Magnuson was killed in an auto accident in 2003. His number three will be retired in a ceremony at the United Center on November 12.
9. Bill Mosienko - RW
Mosienko played from 1941-1955, all of his seasons with the Chicago Blackhawks. He played in 710 NHL games, scoring 258 goals and notching 282 assists. He won the Lady Byng Memorial Trophy in 1945, a campaign in which he scored 28 goals in 50 games, and also had 26 assists that year. He was also named to the NHL All-Star team five times.
Mosienko was a fast skater who scored a lot of goals during his years with the Blackhawks. His most famous accomplishment in a Hawks uniform occurred in a game on March 23, 1952. Against the New York Rangers, Mosienko notched the fastest hat trick in NHL history, scoring three goals in 21 seconds. It was this accomplishment, and his stellar career in Chicago, that led to his Hall of Fame induction in 1965.

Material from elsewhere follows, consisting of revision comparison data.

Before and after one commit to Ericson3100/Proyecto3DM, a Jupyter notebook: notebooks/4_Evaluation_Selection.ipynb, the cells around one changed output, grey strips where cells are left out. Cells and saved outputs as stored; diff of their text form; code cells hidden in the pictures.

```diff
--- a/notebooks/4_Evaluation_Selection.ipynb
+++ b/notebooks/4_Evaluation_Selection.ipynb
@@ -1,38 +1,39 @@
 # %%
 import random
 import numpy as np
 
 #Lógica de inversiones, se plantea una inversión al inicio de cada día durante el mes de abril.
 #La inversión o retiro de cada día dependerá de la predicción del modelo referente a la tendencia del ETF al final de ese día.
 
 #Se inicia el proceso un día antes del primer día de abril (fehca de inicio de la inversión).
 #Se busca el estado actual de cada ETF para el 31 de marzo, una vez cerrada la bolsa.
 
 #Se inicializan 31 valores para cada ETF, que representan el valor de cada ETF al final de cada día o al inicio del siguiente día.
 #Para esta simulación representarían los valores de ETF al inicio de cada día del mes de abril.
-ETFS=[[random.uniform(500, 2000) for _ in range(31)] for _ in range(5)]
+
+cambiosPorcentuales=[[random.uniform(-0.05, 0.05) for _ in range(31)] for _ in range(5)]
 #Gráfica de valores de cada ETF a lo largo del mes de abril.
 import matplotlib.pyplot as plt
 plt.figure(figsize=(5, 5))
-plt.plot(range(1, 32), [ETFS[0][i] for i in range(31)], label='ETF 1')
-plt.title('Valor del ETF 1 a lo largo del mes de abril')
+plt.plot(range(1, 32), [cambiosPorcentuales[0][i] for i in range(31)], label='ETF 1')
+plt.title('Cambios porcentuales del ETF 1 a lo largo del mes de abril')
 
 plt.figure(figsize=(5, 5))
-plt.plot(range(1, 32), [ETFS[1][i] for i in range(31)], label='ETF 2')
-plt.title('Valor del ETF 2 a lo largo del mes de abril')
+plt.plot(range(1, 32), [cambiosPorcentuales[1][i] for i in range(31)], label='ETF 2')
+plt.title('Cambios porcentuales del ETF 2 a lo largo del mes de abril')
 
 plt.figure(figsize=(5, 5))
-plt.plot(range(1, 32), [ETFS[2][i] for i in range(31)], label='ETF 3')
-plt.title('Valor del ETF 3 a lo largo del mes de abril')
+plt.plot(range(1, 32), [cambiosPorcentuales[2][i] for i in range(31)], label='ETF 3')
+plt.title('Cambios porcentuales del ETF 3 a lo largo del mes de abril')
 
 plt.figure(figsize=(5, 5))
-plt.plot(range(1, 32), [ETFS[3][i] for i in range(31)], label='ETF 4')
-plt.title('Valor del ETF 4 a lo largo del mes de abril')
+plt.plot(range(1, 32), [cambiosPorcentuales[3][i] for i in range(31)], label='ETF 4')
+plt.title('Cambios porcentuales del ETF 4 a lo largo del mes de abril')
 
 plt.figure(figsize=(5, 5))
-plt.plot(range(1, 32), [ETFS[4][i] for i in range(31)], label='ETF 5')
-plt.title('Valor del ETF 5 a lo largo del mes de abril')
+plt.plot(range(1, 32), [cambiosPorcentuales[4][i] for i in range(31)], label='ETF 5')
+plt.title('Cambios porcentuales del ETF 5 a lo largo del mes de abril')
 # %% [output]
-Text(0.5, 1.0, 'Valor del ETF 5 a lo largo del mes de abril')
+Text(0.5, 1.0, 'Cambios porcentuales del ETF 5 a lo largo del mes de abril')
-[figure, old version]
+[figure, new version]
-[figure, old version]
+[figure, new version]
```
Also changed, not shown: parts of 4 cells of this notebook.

Mosienko died of brain cancer in 1994.
8. Doug Bentley - LW
Doug Bentley played 16 seasons in the NHL, 15 of which were spent with the Blackhawks. In his career, he scored 219 goals and 324 assists, while playing in 565 games. He also scored nine goals in 23 playoff games. He had a couple of notable campaigns, scoring 38 goals in 50 games during the 1943-1944 season. And how did he follow up this stellar season? By taking a year off from hockey and tending to the family farm in Canada during the last days of World War II.
Bentley’s stellar on-ice play won him numerous awards. He was given the Art Ross Trophy in 1943, and he was a three-time first All-Star Team member in 1943, 1944, and 1947. He was also voted the top hockey player in Chicago for the first half of the 20th century in 1950. He and his brother Max were both named to The Hockey News’ list of the 100 greatest all-time players.
Doug spent his time after playing coaching. His son Doug Jr. became the youngest player to ever play a shift in a professional hockey game in 1966 at the age of 14.
Doug passed away at the age of 56 in 1972.
7. Denis Savard - C
Denis Savard took the Chicago hockey world by storm when he joined the Blackhawks prior to the 1980-81 season. He was drafted third-overall that year, and was the highest-drafted player in franchise history until some kid named Patrick Kane came along in 2007.
Savard spent 11 seasons with the Blackhawks. He had many great years with the team, and in his illustrious career he played in 1196 games, scoring 473 goals and adding 865 assists. He also had 1336 penalty minutes—a high number that indicates the level of tenacity with which he played the game.
His playoff record was also stellar. He played in 169 playoff games, scoring 66 goals and adding 109 assists. Once again, he had a slew of penalty minutes, racking up 256 PIM in his career. He is third in Blackhawks history in points, behind only Bobby Hull and Stan Mikita.
Another notable fact about him is who he was traded for. He was traded to Montreal in 1990, and in exchange the Blackhawks got defenseman Chris Chelios, who would only lead the team to a Stanley Cup Finals appearance and be the captain for five years in the mid- to late-'90s.
Savard was also a coach for the team, taking over the 2006-2007 team in mid-season. He guided the Hawks to a 65-66-16 record while with the club, and he was fired four games into the current NHL season.
Look for the rest of this countdown of the 10 greatest Blackhawks in future editions of the Four Feathers Blog.